Weaving Black history into the Canadian narrative

- September 13, 2022

The Royal Society of Canada has named Dr. Afua Cooper the winner of its J. B. Tyrrell Historical Medal in recognition of her impactful scholarship on Canadian Black history. (Cody Turner photos)
The Royal Society of Canada has named Dr. Afua Cooper the winner of its J. B. Tyrrell Historical Medal in recognition of her impactful scholarship on Canadian Black history. (Cody Turner photos)

Dr. Afua Cooper is a walker. She says it’s when she does her best thinking. She enjoys it. But when she weaves her way through the streets and pathways of Halifax, the past is always with her. It’s a history that she wants to make evident to her students and the world beyond the classroom.

“It's important to provide an understanding. Basic facts. We live in this world. We are walking on the streets of Halifax. What’s the history of this place? What’s the truth of it?”

The facts, she says, provide the foundation to build a common understanding, a starting place for a more productive dialogue and empathy. And, according to the Royal Society of Canada, no one has done more to build the facts of Canadian Black history than Dr. Cooper, who they’ve named the winner of the J. B. Tyrrell Historical Medal, an award granted every two years.
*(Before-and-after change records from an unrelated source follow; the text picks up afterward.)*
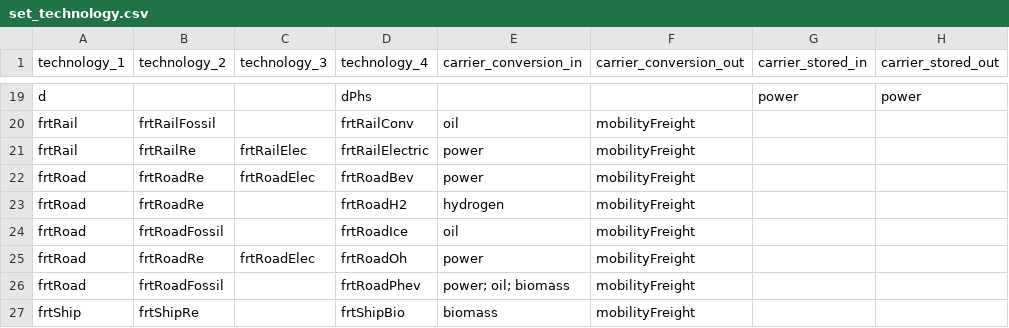
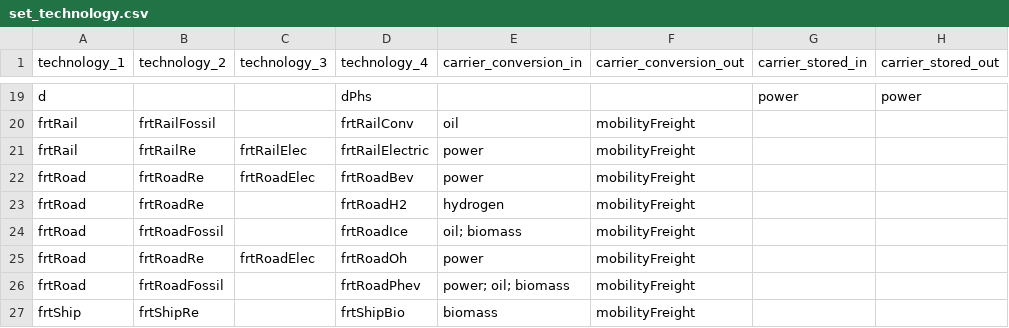
Before and after one commit to leonardgoeke/northAmerica_AnyMOD, a CSV file: AdvAll/set_technology.csv, drawn as a sheet; only a part is shown, gaps mark what is left out; the diff names each change by its address in the sheet, - before the commit and + after, or states it on an @@ line.

Commit message:
updated biomass use in ice

```diff
--- a/AdvAll/set_technology.csv
+++ b/AdvAll/set_technology.csv
-E24 (carrier_conversion_in): oil
+E24 (carrier_conversion_in): oil; biomass
```
Also changed, not shown: AdvCCS/set_technology.csv, AdvDac/set_technology.csv, 3 other files.
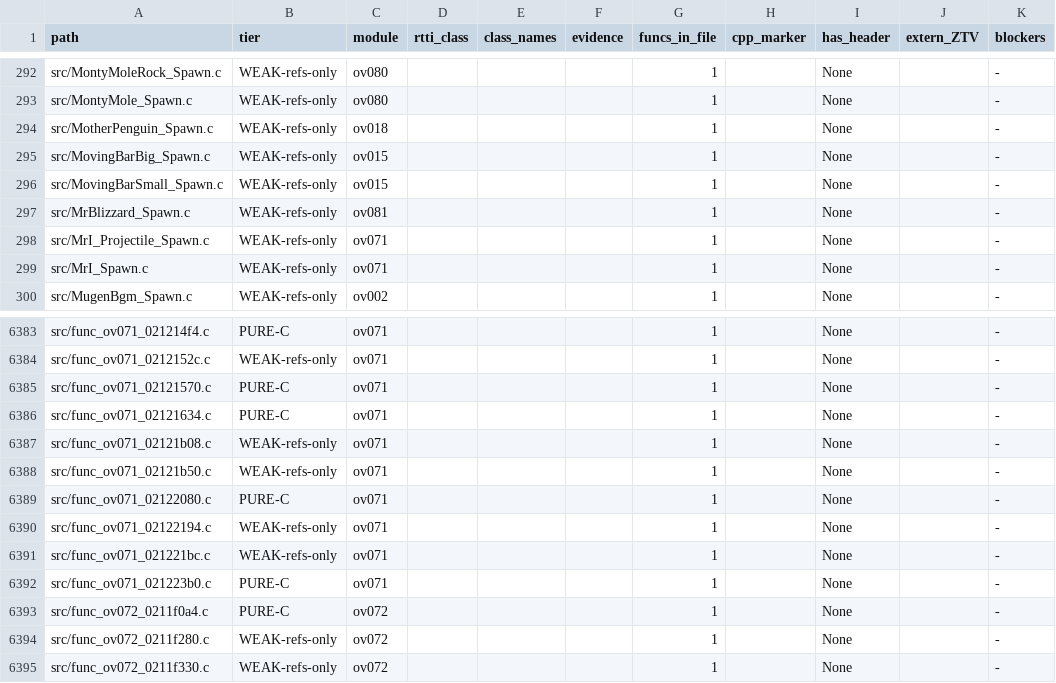
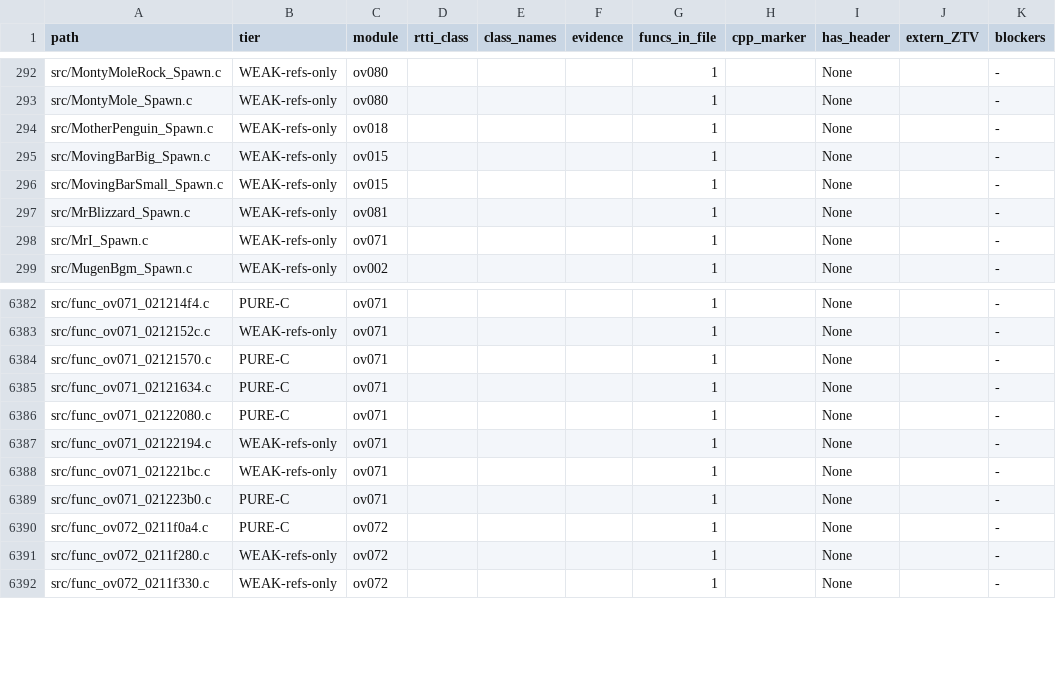
Before and after one commit to Alberto12345678999/sm64ds-decomp, a TSV file: notes/data/c-cpp-classification.tsv, drawn as a sheet; only a part is shown, gaps mark what is left out; the diff names each change by its address in the sheet, - before the commit and + after, or states it on an @@ line.

```diff
--- a/notes/data/c-cpp-classification.tsv
+++ b/notes/data/c-cpp-classification.tsv
-row 298: src/MrI_Projectile_Spawn.c | WEAK-refs-only | ov071 |  |  |  | 1 |  | None |  | -
-row 6387: src/func_ov071_02121b08.c | WEAK-refs-only | ov071 |  |  |  | 1 |  | None |  | -
-row 6388: src/func_ov071_02121b50.c | WEAK-refs-only | ov071 |  |  |  | 1 |  | None |  | -
```
Also changed, not shown: symbols/actor_renames.tsv, 23 other files.
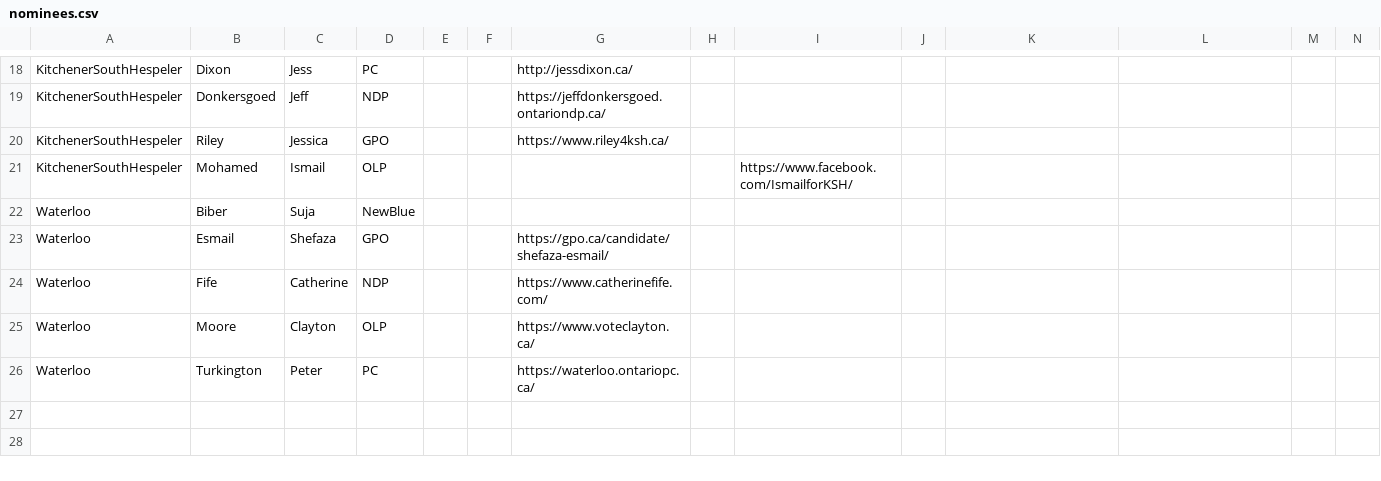
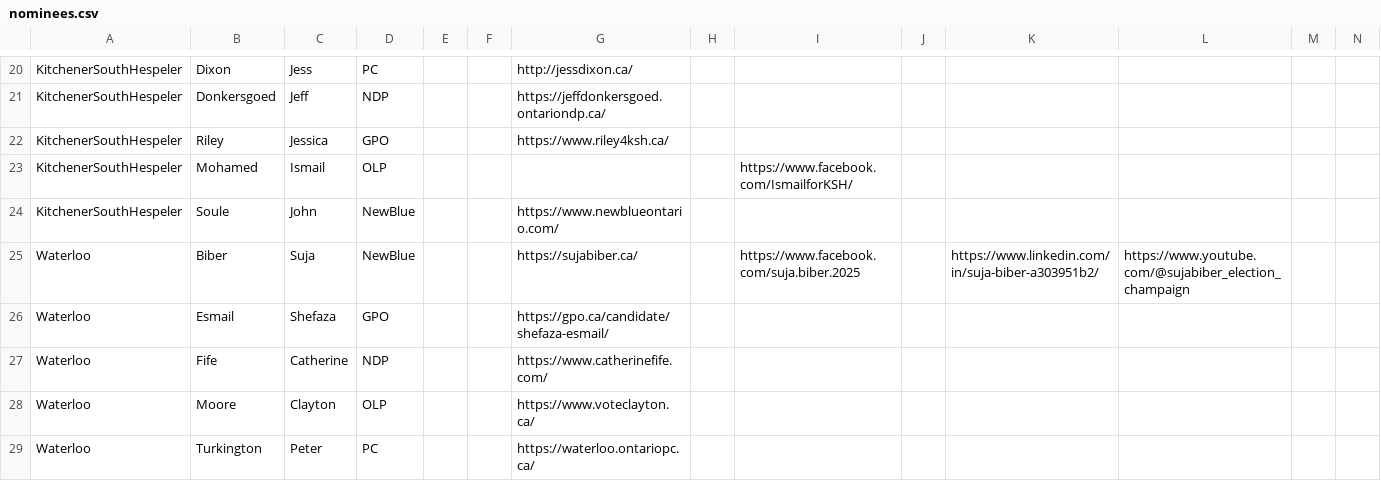
Before and after one commit to CivicTechWR/WRVotesProv2025, a CSV file: docs/_data/sync/nominees.csv, drawn as a sheet; only a part is shown, gaps mark what is left out; addresses are those after the commit; rows hold the shown columns only; the diff covers the shown part only; the diff names each change by its address in the sheet, - before the commit and + after, or states it on an @@ line.

```diff
--- a/docs/_data/sync/nominees.csv
+++ b/docs/_data/sync/nominees.csv
+row 24: KitchenerSouthHespeler | Soule | John | NewBlue |  |  | https://www.newblueontario.com/
-G25: (empty)
+G25: https://sujabiber.ca/
-I25: (empty)
+I25: https://www.facebook.com/suja.biber.2025
-K25: (empty)
+K25: https://www.linkedin.com/in/suja-biber-a303951b2/
-L25: (empty)
+L25: https://www.youtube.com/@sujabiber_election_champaign
```
Also changed, not shown: 5 added rows and 4 edited cells elsewhere in this file, 1 other file.
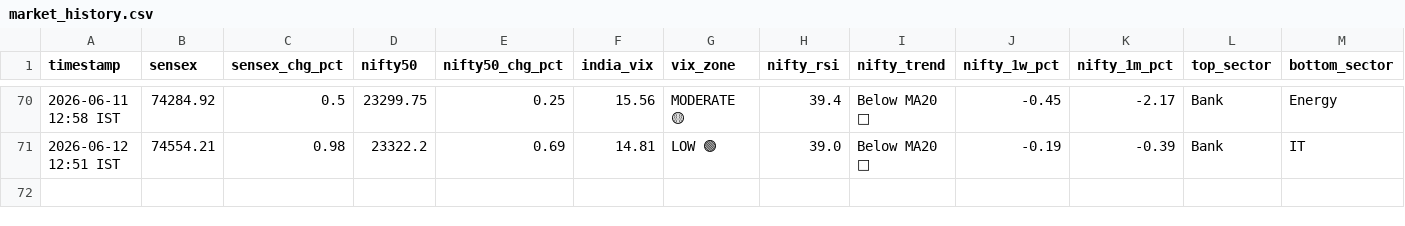
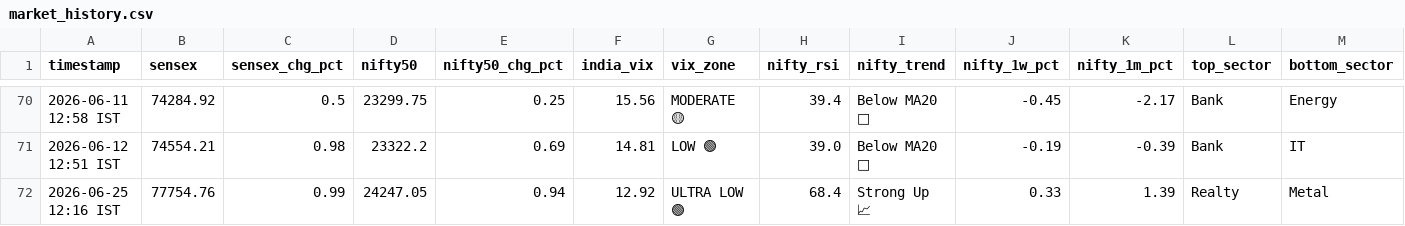
Before and after one commit to tester2021test/market_tracker, a CSV file: data/market_history.csv, drawn as a sheet; only a part is shown, gaps mark what is left out; rows hold the shown columns only; the diff names each change by its address in the sheet, - before the commit and + after, or states it on an @@ line.

```diff
--- a/data/market_history.csv
+++ b/data/market_history.csv
+row 72: 2026-06-25 12:16 IST | 77754.76 | 0.99 | 24247.05 | 0.94 | 12.92 | ULTRA LOW 🟢 | 68.4 | Strong Up 📈 | 0.33 | 1.39 | Realty | Metal
```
“It’s for the study of the history of Canada. For them to recognize the work that I’m doing, which focuses predominantly on Black history, it signals that they recognize the importance of this other history that has been at the margins for so long — recognizing it as an integral thread of Canadian history.”

In the shadows too long

Raising the profile of the African Canadian experience has been Dr. Cooper’s life’s work since completing her master’s degree focused on black teachers in Ontario during the 19th century at the University of Toronto. Over the three decades since completing her PhD, also at Toronto, she has been prolific, producing discipline-defining scholarship, museum exhibitions, art, and literary achievements.

Rising to prominence as a public scholar, she was named to the “The Power List” in 2022 by Maclean’s Magazine, a rollcall of 50 Canadians “forging paths, leading the debate and shaping how we think and live.”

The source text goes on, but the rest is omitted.